::: MATERIAL TO PROCESS :::
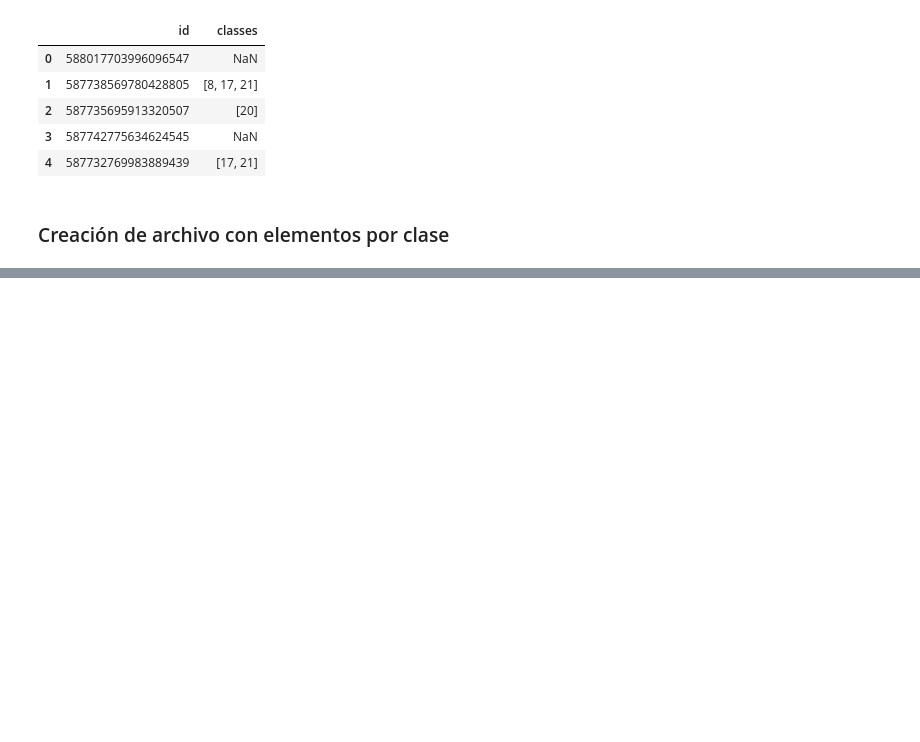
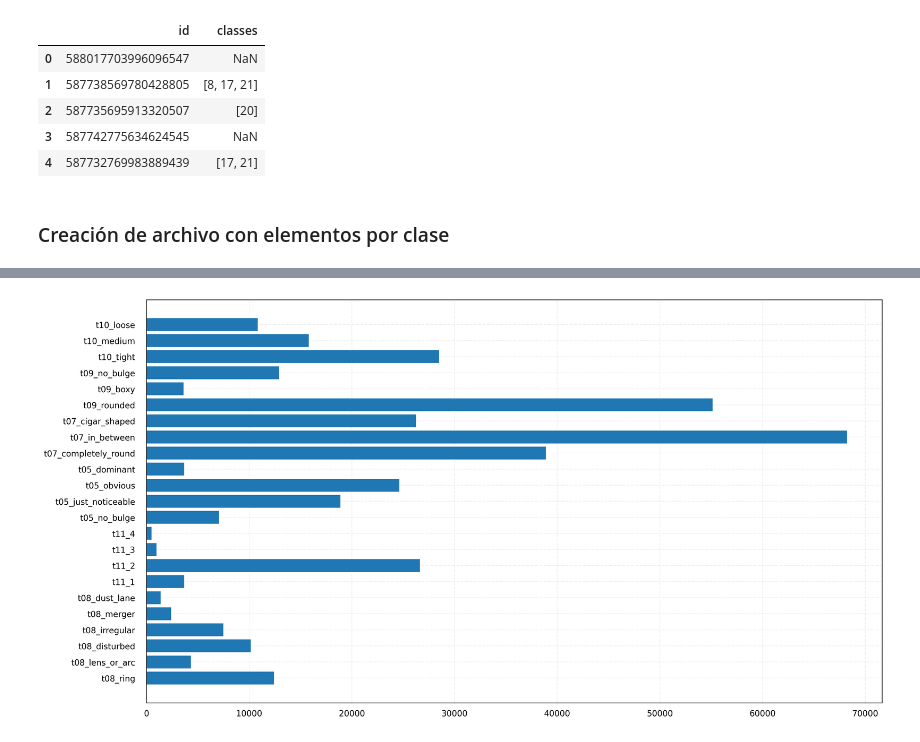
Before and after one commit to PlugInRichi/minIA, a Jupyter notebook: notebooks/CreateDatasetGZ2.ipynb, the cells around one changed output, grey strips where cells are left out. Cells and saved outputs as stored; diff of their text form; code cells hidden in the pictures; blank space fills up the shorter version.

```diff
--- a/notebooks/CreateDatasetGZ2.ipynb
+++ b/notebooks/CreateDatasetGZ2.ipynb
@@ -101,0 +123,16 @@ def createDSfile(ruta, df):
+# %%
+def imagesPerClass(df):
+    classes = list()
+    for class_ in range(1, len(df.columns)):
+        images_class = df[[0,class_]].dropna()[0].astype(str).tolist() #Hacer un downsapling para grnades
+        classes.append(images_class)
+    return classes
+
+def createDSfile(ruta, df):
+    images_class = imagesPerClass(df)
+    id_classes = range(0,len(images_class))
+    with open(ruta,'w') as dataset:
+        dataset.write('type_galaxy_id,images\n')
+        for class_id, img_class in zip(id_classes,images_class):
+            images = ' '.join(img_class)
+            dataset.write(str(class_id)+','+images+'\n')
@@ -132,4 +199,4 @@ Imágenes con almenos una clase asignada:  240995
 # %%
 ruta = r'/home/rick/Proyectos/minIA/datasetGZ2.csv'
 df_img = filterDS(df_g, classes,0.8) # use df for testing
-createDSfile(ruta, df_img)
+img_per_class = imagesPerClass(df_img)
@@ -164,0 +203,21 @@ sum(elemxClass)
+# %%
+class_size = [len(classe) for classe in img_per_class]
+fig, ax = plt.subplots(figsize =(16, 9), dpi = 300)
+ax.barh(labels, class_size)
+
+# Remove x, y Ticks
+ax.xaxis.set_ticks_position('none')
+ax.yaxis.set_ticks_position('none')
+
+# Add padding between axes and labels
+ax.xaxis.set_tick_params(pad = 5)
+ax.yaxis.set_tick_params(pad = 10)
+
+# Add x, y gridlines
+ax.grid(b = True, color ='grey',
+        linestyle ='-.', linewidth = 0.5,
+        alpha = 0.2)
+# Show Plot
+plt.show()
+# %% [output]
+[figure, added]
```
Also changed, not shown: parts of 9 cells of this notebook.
:::
::: MATERIAL TO PROCESS :::
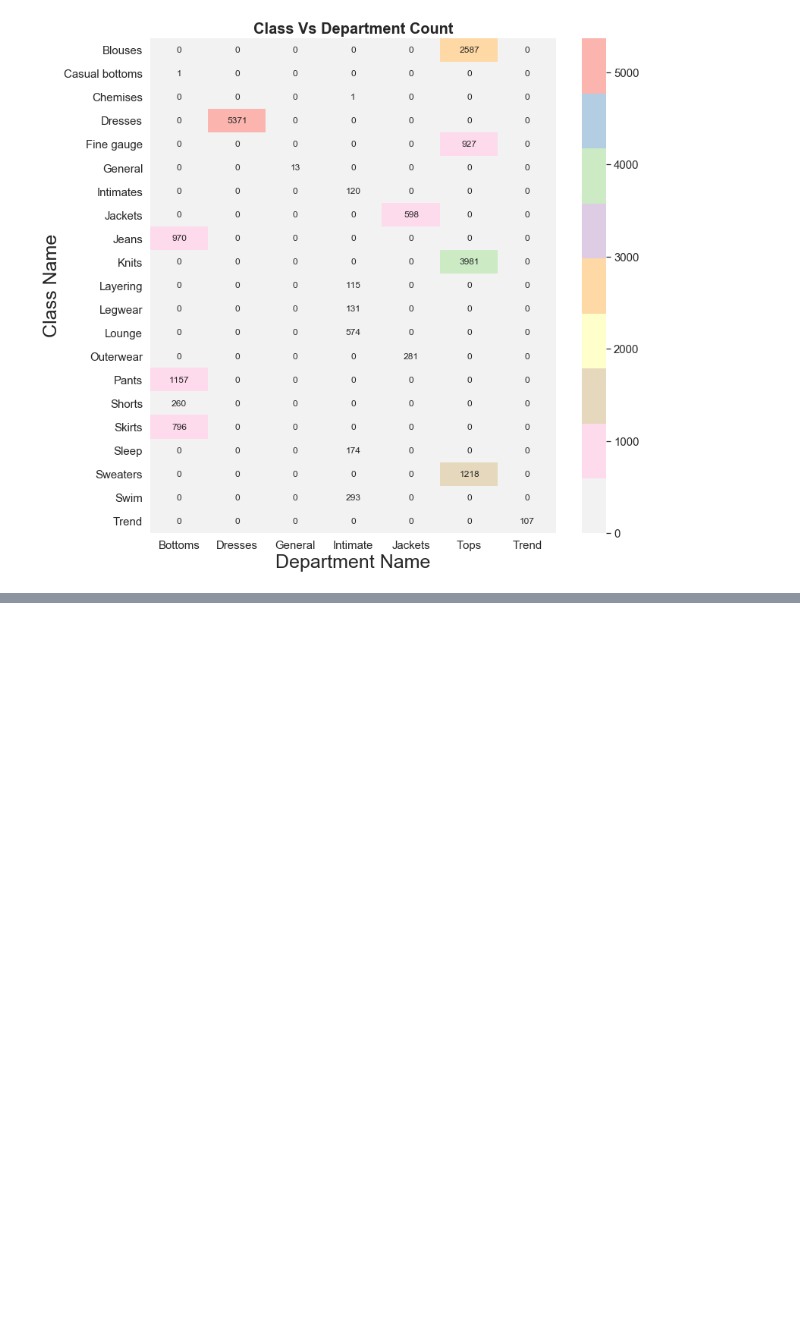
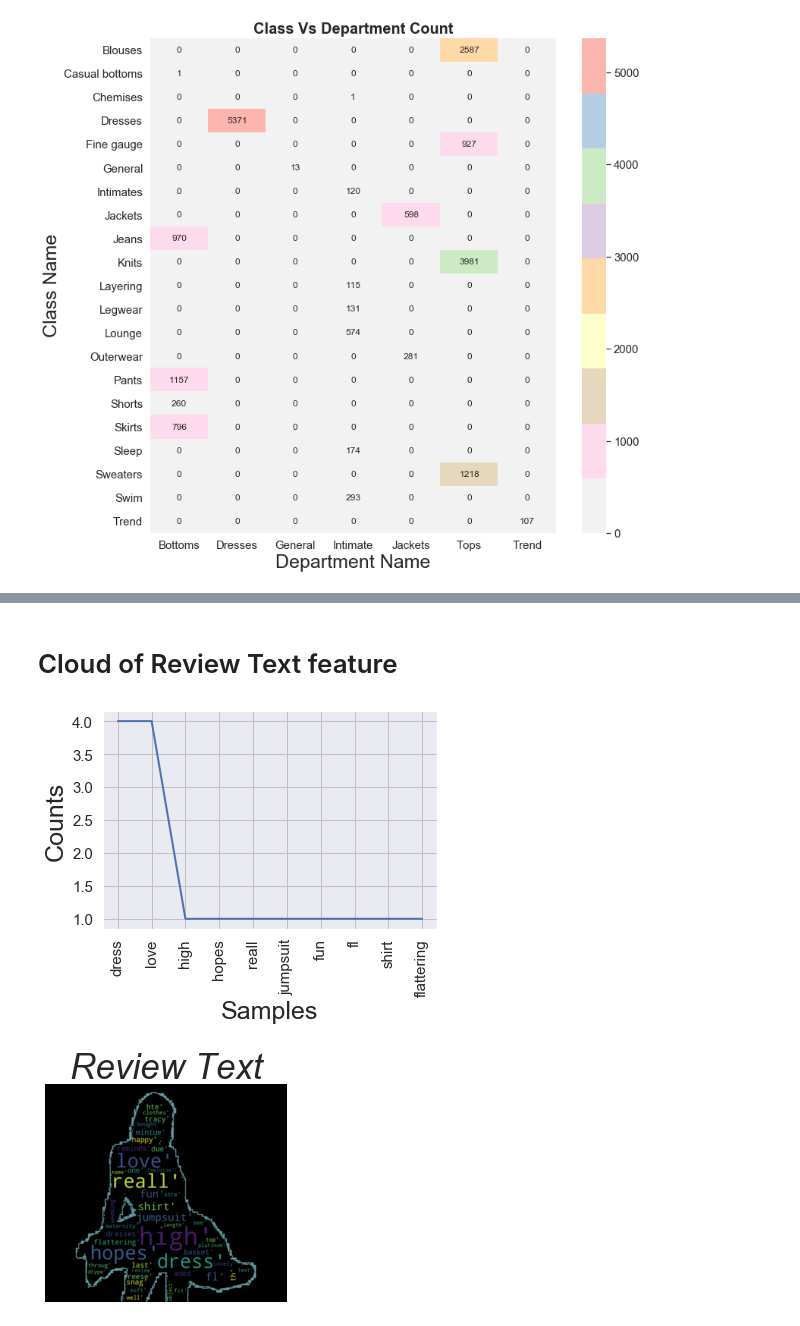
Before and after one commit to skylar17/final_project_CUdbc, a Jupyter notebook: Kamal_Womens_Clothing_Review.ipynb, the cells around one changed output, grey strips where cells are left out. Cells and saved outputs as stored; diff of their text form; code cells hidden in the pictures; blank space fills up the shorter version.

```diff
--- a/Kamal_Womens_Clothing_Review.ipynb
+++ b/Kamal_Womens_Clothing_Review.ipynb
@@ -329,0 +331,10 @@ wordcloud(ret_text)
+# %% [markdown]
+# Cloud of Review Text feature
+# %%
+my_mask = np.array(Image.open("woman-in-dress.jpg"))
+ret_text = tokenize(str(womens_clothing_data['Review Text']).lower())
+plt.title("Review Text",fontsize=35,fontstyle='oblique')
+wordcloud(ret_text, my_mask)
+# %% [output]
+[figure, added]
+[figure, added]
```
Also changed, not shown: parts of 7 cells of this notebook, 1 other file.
:::
• EXERCISE INSTRUCTIONS
In the records, which lines use the word "imagesPerClass"? Report them.

• ANSWER BELOW
+def imagesPerClass(df):
+    images_class = imagesPerClass(df)
+img_per_class = imagesPerClass(df_img)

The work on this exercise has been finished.